Grants are intended to reach broad groups of museum professionals throughout a city, county, state, region or the nation, and to increase their capacity to serve their audiences. These projects should reach multiple institutions and diverse audiences. Funding will support projects in the full range of museum operations, involving core management skills such as planning, leadership, finance, program design, partnership and evaluation. It also includes collections care and management, interpretation, marketing and audience development, visitor services, governance, use of technology, and other areas of museum operations. Proposals may also focus on projects that help museums attract and retain staff, and improve the capacity of museums to address the rapid changes facing many communities.
($50,000-$250,000; cost sharing of up to one-third from non-federal sources encouraged but not required)
Grants to implement the plans or models created with the statewide planning grants and addressing issues identified in the Heritage Health Index.
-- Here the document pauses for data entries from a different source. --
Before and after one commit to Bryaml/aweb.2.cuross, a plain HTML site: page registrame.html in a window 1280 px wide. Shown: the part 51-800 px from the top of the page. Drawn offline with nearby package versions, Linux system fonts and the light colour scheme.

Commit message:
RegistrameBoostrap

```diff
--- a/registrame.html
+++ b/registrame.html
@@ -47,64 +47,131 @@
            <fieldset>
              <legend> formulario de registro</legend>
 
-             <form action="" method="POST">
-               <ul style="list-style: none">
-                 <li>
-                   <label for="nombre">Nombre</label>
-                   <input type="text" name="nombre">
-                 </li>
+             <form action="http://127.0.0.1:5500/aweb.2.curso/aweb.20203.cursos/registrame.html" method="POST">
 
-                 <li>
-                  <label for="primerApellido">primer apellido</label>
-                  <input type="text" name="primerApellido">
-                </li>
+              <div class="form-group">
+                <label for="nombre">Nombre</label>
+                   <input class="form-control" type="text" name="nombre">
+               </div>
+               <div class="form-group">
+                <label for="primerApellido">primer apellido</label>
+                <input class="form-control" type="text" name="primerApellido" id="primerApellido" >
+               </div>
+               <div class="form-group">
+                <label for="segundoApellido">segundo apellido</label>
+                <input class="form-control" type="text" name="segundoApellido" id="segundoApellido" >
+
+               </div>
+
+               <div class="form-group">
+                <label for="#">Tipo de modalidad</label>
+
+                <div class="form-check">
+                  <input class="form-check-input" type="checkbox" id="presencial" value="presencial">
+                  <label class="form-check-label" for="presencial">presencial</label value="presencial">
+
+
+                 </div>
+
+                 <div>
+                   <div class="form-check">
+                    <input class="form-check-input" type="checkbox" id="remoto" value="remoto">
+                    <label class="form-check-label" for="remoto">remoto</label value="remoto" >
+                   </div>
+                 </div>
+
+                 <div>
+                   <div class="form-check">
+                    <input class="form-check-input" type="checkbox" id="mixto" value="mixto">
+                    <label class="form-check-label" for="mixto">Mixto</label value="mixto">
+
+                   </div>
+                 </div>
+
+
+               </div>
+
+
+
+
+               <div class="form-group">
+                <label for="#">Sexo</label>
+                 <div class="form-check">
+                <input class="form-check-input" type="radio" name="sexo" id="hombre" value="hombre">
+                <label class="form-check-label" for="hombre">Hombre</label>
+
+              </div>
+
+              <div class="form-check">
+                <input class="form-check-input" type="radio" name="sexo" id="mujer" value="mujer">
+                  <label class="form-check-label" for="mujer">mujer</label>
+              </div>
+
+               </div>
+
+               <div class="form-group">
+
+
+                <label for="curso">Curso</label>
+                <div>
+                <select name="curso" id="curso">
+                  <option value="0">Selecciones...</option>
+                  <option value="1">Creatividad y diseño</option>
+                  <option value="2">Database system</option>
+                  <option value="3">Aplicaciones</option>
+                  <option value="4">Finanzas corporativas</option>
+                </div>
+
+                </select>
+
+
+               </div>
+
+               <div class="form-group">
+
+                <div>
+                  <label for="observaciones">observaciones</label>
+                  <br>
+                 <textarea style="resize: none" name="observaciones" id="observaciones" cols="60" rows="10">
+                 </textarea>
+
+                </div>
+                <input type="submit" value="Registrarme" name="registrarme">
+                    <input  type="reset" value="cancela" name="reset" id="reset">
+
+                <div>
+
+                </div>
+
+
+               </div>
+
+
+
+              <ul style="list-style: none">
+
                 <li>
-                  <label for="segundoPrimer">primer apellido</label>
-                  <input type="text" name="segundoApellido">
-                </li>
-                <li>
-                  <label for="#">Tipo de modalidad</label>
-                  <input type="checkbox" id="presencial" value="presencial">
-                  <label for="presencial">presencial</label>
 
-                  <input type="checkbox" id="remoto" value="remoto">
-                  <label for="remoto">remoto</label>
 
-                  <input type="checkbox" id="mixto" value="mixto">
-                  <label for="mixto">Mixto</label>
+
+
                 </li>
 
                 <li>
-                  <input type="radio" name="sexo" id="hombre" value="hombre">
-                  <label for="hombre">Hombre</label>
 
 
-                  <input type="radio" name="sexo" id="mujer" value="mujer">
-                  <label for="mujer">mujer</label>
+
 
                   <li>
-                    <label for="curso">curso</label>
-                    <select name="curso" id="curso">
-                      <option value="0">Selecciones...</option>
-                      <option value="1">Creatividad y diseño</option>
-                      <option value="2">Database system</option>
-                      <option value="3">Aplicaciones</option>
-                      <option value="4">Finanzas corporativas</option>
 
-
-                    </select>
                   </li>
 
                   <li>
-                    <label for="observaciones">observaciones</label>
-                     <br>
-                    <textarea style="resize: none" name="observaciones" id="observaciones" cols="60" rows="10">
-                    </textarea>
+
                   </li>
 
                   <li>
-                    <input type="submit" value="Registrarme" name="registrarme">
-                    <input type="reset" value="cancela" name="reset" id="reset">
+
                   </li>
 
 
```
These grants are designed to encourage people and institutions in each state to cooperate on a plan that will benefit all. Project activities should accommodate needs of institutions in each state; they don't need to address all four recommendations. Each state should indicate its most pressing needs, report what has already been done, name the organizations and people to be involved in the planning process, and outline specific next steps.
Funds professional development, technical assistance, internships, outside expertise and other tools to enhance institutional capacity and sustainability.
(noncompetitive; distributed in equal amounts)
Basic grants support existing library operations and maintaining core library services. Education/Assessment Option provides funding for library staff to attend continuing education courses and training workshops on- or off-site, for library staff to attend or give presentations at conferences related to library services, and to hire a consultant for an on-site professional library assessment.
Enhancement Grant projects may enhance existing library services or implement new library services, including partnerships with and coordination between other libraries, agencies and community organizations.
($5,000-$50,000; cost sharing encouraged but not required)
Supports programming, professional development and enhancement of museum services. Activities supported include collections care and management, disaster preparedness and risk management, technology, and a broad range of professional development opportunities.
- About the Board
- NHPRC Grant Opportunities
- Archives Month (October)
- Training Materials
- Rescuing Family Records: A Disaster Planning Guide
- National Archives
- National Historical Publications and Records Commission (NHPRC)
- State Historical Records Advisory Boards
- Council of State Archivists
- Kansas City Area Archivists
- Midwest Archives Conference
- National Association of Government Archives and Records Administrators (NAGARA)
- Society of American Archivists